independence war against Spain, the second during the Machado dictatorship, and the third one is after Castro’s revolution. Considered among Cuban critics as one of the great achievements of Cuban cinema.
These three tales about three Lucías set in three separate periods that were essential to the formation, consolidation and splendour of Cuban national conscience—1895, 1932 and the early years of the Revolution reflect the parallel maturing process of Cuban women.
A middle-class intellectual who stayed in Cuba after the
Revolution in 1959 faces a new world he does not seem to grasp. Selected among the best 2000 films of all times by the International Federation of Film-Clubs. Based on Edmundo Desnoes’s award-winning novel. "This audacious, sensual portrait of an alienated intellectual in the early days of Castro’s Cuba, released in 1968, is one of the great movies of its era." Michael Sragow, New Yorker
The great Margherita Buy stars as a film director trying to deal with simultaneous crises — one on the movie set and one involving her mother’s health — in Italian master Nanni Moretti’s smart and funny humanist take on the ties that bind. "Warm, witty and seductive - tremendously smart and enjoyable. Moretti’s best film in years." (The Guardian)
De Palma’s only modern day blockbuster is an infectiously enjoyable series of conceits and deceits, feints, masks and trompe l’oeils, designed to undermine the hard and fast polarities that propped up the Cold War. To be sure it’s De Palma-lite, but light years ahead of the other films in this franchise.
In this elegant, witty courtroom drama, the outcome of the trial gradually slips into the background as Christian Vincent instead focuses on the courtship between the presiding judge (Fabrice Luchini, from Gemma Bovery and Cycling with Moliere) and one of the reserve jurists (Sidse Babett Knudsen from The Duke of Burgundy and TV’s Borgen). Witty, subtle and ultimately poignant, this is like an especially polished episode of The Good Wife, augmented with a certain savoir faire.
Movies for Mommies screenings are modified for the enjoyment of moms and their infants. Screenings take place in low light with lower volume levels.
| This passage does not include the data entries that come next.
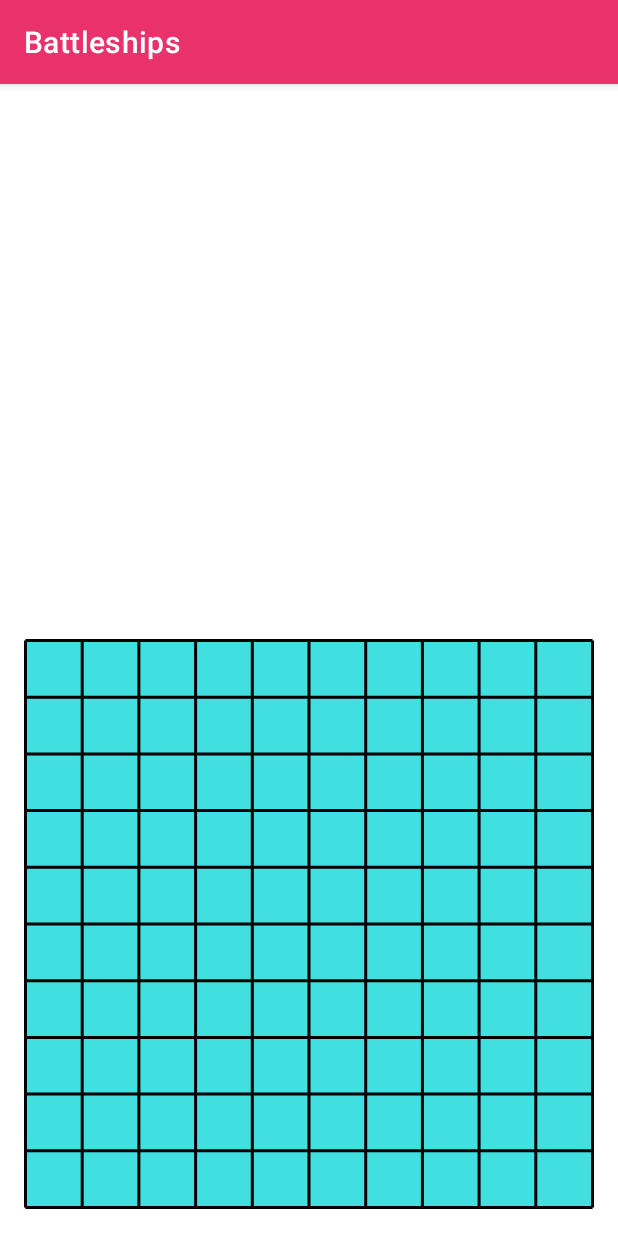
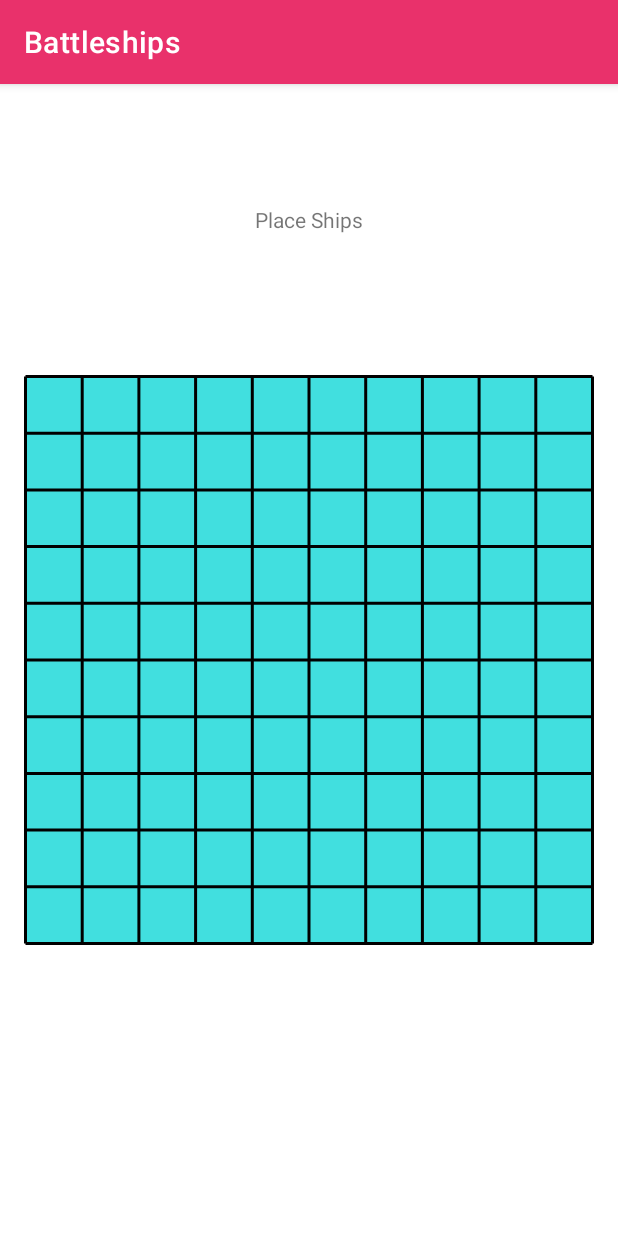
Before and after one commit to CainBurt/AP_Assignment, an Android app: the screen it shows after launch (MainActivity), on a phone screen of 412 x 824 dp. Run offline under Robolectric (Android 15) with nearby library versions, the phone set to English and light mode, and no system bars.

Commit message:
ship placement is partly working

```diff
--- a/app/src/main/java/uk/ac/bournemouth/ap/battleships/GridView.kt
+++ b/app/src/main/java/uk/ac/bournemouth/ap/battleships/GridView.kt
@@ -117,7 +117,6 @@ class GridView : GridViewBase {
     override fun onDraw(canvas: Canvas) {
         drawGrid(canvas)
 
-
         // TODO: consider storing these as member variables to reduce
         // allocations per draw cycle.
         val paddingLeft = paddingLeft
@@ -142,6 +141,7 @@ class GridView : GridViewBase {
                     paddingLeft + contentWidth, paddingTop + contentHeight)
             it.draw(canvas)
         }
+
     }
 
 
--- a/app/src/main/java/uk/ac/bournemouth/ap/battleships/GridViewBase.kt
+++ b/app/src/main/java/uk/ac/bournemouth/ap/battleships/GridViewBase.kt
@@ -32,9 +32,9 @@ abstract class GridViewBase : View {
     abstract val colCount: Int
     abstract val rowCount: Int
 
-    private var cellWidth = 0f
-    private var offsetLeft = 0f
-    private var offsetTop = 0f
+    var cellWidth = 0f
+    var offsetLeft = 0f
+    var offsetTop = 0f
 
 
     //paints
--- /dev/null
+++ b/app/src/main/java/uk/ac/bournemouth/ap/battleships/PlaceShipView.kt
@@ -0,0 +1,119 @@
+package uk.ac.bournemouth.ap.battleships
+
+import android.content.Context
+import android.graphics.Canvas
+import android.graphics.Color
+import android.graphics.Paint
+import android.graphics.drawable.Drawable
+import android.text.TextPaint
+import android.util.AttributeSet
+import android.util.Log
+import android.view.GestureDetector
+import android.view.MotionEvent
+import android.view.View
+import androidx.core.content.withStyledAttributes
+import androidx.core.view.GestureDetectorCompat
+import org.example.student.battleshipgame.StudentShip
+
+/**
+ * TODO: document your custom view class.
+ */
+class PlaceShipView : GridViewBase {
+
+    override val colCount: Int get() = 10
+    override val rowCount: Int get() = 10
+
+    var row = 0f
+    var column = 0f
+
+    private val _shipList = mutableListOf<StudentShip>()
+    private val shipList : List<StudentShip> get() = _shipList
+
+    constructor(context: Context) : super(context) {
+        init(null, 0)
+    }
+
+    constructor(context: Context, attrs: AttributeSet) : super(context, attrs) {
+        init(attrs, 0)
+    }
+
+    constructor(context: Context, attrs: AttributeSet, defStyle: Int) : super(context, attrs, defStyle) {
+        init(attrs, defStyle)
+    }
+
+    private fun init(attrs: AttributeSet?, defStyle: Int) {
+
+    }
+
+    private fun invalidateTextPaintAndMeasurements() {
+        requestLayout()
+    }
+
+
+    override fun onDraw(canvas: Canvas) {
+        drawGrid(canvas)
+        drawShips(canvas)
+
+    }
+
+    private val shipPaint = Paint().apply {
+        style = Paint.Style.FILL
+        color = Color.LTGRAY
+    }
+
+    private fun drawShips(canvas: Canvas){
+        val gridLeft = offsetLeft+paddingLeft
+        val gridTop = offsetTop+paddingTop
+        val shipMargins = cellWidth*0.1f
+
+        for(ship in shipList){
+            val shipLeft = ship.left *cellWidth + gridLeft + shipMargins
+            val shipTop = ship.top * cellWidth + gridTop + shipMargins
+            val shipRight = (ship.right+1) * cellWidth + gridLeft - shipMargins
+            val shipBottom = (ship.bottom+1)* cellWidth + gridTop - shipMargins
+            canvas.drawRect(shipLeft, shipTop, shipRight, shipBottom, shipPaint)
+        }
+        invalidate()
+    }
+
+
+    private val myGestureDetector = GestureDetectorCompat(context, MyGestureListener())
+
+    override fun onTouchEvent(event: MotionEvent): Boolean {
+        return myGestureDetector.onTouchEvent(event) || super.onTouchEvent(event)
+    }
+
+    private inner class MyGestureListener: GestureDetector.SimpleOnGestureListener() {
+
+        override fun onDown(ev: MotionEvent): Boolean {
+            return true
+        }
+
+        override fun onSingleTapConfirmed(ev: MotionEvent): Boolean {
+            row = ev.x / 100
+            column = ev.y / 100
+            val newShip = StudentShip(column.toInt(), row.toInt(), column.toInt()+3, row.toInt())
+            _shipList.add(newShip)
+            Log.d(LOGTAG, "ST row=$row , column=$column")
+            return true
+        }
+
+        override fun onDoubleTap(ev: MotionEvent): Boolean {
+            row = ev.x / 100
+            column = ev.y / 100
+            val newShip = StudentShip(column.toInt(), row.toInt(), column.toInt(), row.toInt()+3)
+            _shipList.add(newShip)
+            Log.d(LOGTAG, " DT row=$row , column=$column")
+            return true
+        }
+
+
+    }      // End of myGestureListener class
+
+
+    companion object {         // declare a constant (must be in the companion)
+        const val LOGTAG = "DetectColumnsandRows"
+    }
+
+
+}
--- a/app/src/main/res/layout/activity_main.xml
+++ b/app/src/main/res/layout/activity_main.xml
@@ -6,22 +6,35 @@
     android:layout_height="match_parent"
     tools:context=".MainActivity">
 
-    <uk.ac.bournemouth.ap.battleships.GridView
+    <uk.ac.bournemouth.ap.battleships.PlaceShipView
         android:id="@+id/gridView"
         android:layout_width="0dp"
         android:layout_height="384dp"
         android:layout_marginStart="16dp"
         android:layout_marginLeft="16dp"
-        android:layout_marginTop="16dp"
         android:layout_marginEnd="16dp"
         android:layout_marginRight="16dp"
         android:layout_marginBottom="16dp"
-        app:exampleColor="@color/colorPrimary"
-        app:exampleString="Hello World"
         app:layout_constraintBottom_toBottomOf="parent"
         app:layout_constraintEnd_toEndOf="parent"
         app:layout_constraintHorizontal_bias="0.0"
         app:layout_constraintStart_toStartOf="parent"
         app:layout_constraintTop_toTopOf="parent"
-        app:layout_constraintVertical_bias="1.0" />
+        app:layout_constraintVertical_bias="0.522" />
+
+    <TextView
+        android:id="@+id/textView"
+        android:layout_width="wrap_content"
+        android:layout_height="wrap_content"
+        android:layout_marginStart="16dp"
+        android:layout_marginLeft="16dp"
+        android:layout_marginTop="71dp"
+        android:layout_marginEnd="16dp"
+        android:layout_marginRight="16dp"
+        android:layout_marginBottom="83dp"
+        android:text="@string/place_ships"
+        app:layout_constraintBottom_toTopOf="@+id/gridView"
+        app:layout_constraintEnd_toEndOf="parent"
+        app:layout_constraintStart_toStartOf="parent"
+        app:layout_constraintTop_toTopOf="parent" />
 </androidx.constraintlayout.widget.ConstraintLayout>
--- a/app/src/main/res/values/strings.xml
+++ b/app/src/main/res/values/strings.xml
@@ -1,3 +1,4 @@
 <resources>
     <string name="app_name">Battleships</string>
+    <string name="place_ships">Place Ships</string>
 </resources>
```
Also changed, not shown: app/src/main/java/uk/ac/bournemouth/ap/battleships/GameView.kt (deleted, +0 -69 lines), app/src/main/res/layout/sample_grid_view.xml (+4 -7 lines).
Wild, sensual and utterly transporting, Brazilian writer-director Gabriel Mascaro’s second fiction feature unfolds within the world of the vaquejada, a traditional exhibition sport in which cowboys try to pull bulls to the ground by their tails. Neon Bull explores the vaquejada through the eyes of Iremar, a handsome cowboy who works the events. While he’s not afraid to get his hands dirty, Iremar’s real dream is to design exotic outfits for dancers.